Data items
▶
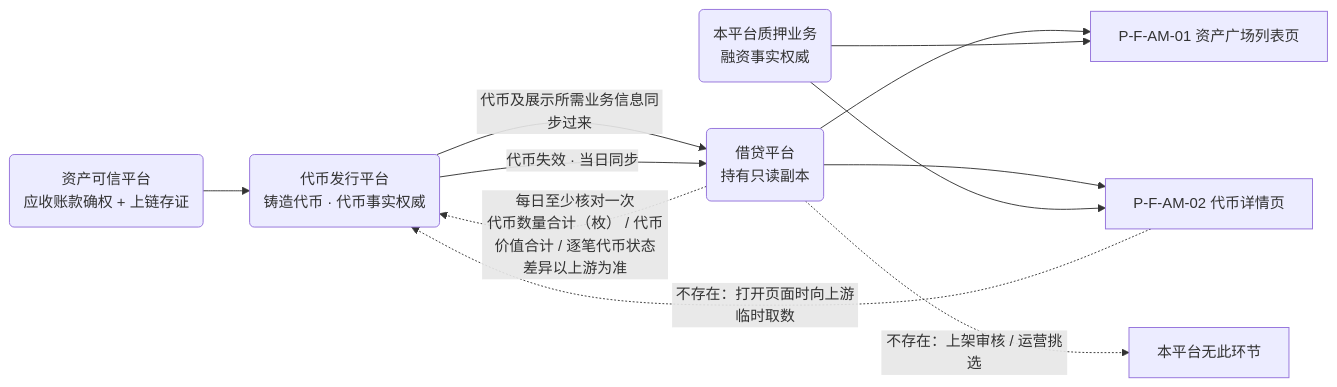
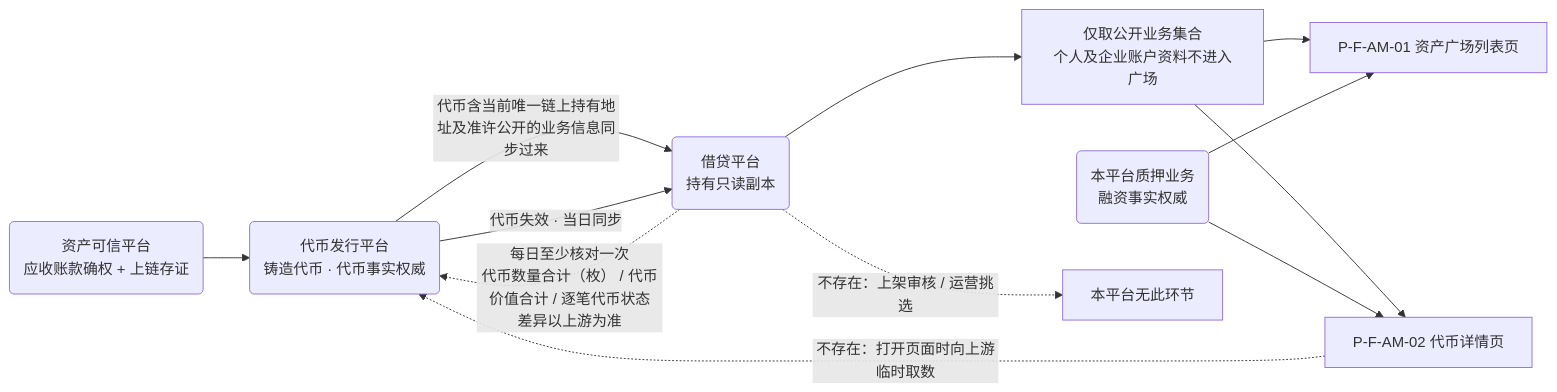
One commit to wxblockchain/Chain-Financing changed the first of 6 diagrams in lending-platform/PRD/v1.0-资产广场-已上架代币只读域/v1.0-资产广场-流程图与状态机.md. Above: the diagram before and after it, drawn with Mermaid. The commit also changed other lines of this file and 4 other files, not shown here.

````diff
--- a/lending-platform/PRD/v1.0-资产广场-已上架代币只读域/v1.0-资产广场-流程图与状态机.md
+++ b/lending-platform/PRD/v1.0-资产广场-已上架代币只读域/v1.0-资产广场-流程图与状态机.md
@@ -26,13 +26,14 @@
 ```mermaid
 flowchart LR
   A1(资产可信平台<br/>应收账款确权 + 上链存证) --> A2(代币发行平台<br/>铸造代币 · 代币事实权威)
-  A2 -->|代币及展示所需业务信息同步过来| B1(借贷平台<br/>持有只读副本)
+  A2 -->|代币含当前唯一链上持有地址及准许公开的业务信息同步过来| B1(借贷平台<br/>持有只读副本)
   A2 -->|代币失效 · 当日同步| B1
-  B1 --> C1[P-F-AM-01 资产广场列表页]
-  B1 --> C2[P-F-AM-02 代币详情页]
+  B1 --> V[仅取公开业务集合<br/>个人及企业账户资料不进入广场]
+  V --> C1[P-F-AM-01 资产广场列表页]
+  V --> C2[P-F-AM-02 代币详情页]
   P1(本平台质押业务<br/>融资事实权威) --> C1
   P1 --> C2
   B1 -.->|每日至少核对一次<br/>代币数量合计（枚） / 代币价值合计 / 逐笔代币状态<br/>差异以上游为准| A2
   B1 -.->|不存在：上架审核 / 运营挑选| GATE["本平台无此环节"]
   C2 -.->|不存在：打开页面时向上游临时取数| A2
 ```
````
◀
■ TASK BRIEF
Write out each line exactly, beginning at the one with "V --> C1[P-F-AM-01 资产广场列表页]" and ending at the final line of the records above, with nothing added.

■ ANSWER TO THE EXERCISE
+  V --> C1[P-F-AM-01 资产广场列表页]
+  V --> C2[P-F-AM-02 代币详情页]
   P1(本平台质押业务<br/>融资事实权威) --> C1
   P1 --> C2
   B1 -.->|每日至少核对一次<br/>代币数量合计（枚） / 代币价值合计 / 逐笔代币状态<br/>差异以上游为准| A2
   B1 -.->|不存在：上架审核 / 运营挑选| GATE["本平台无此环节"]
   C2 -.->|不存在：打开页面时向上游临时取数| A2
 ```
````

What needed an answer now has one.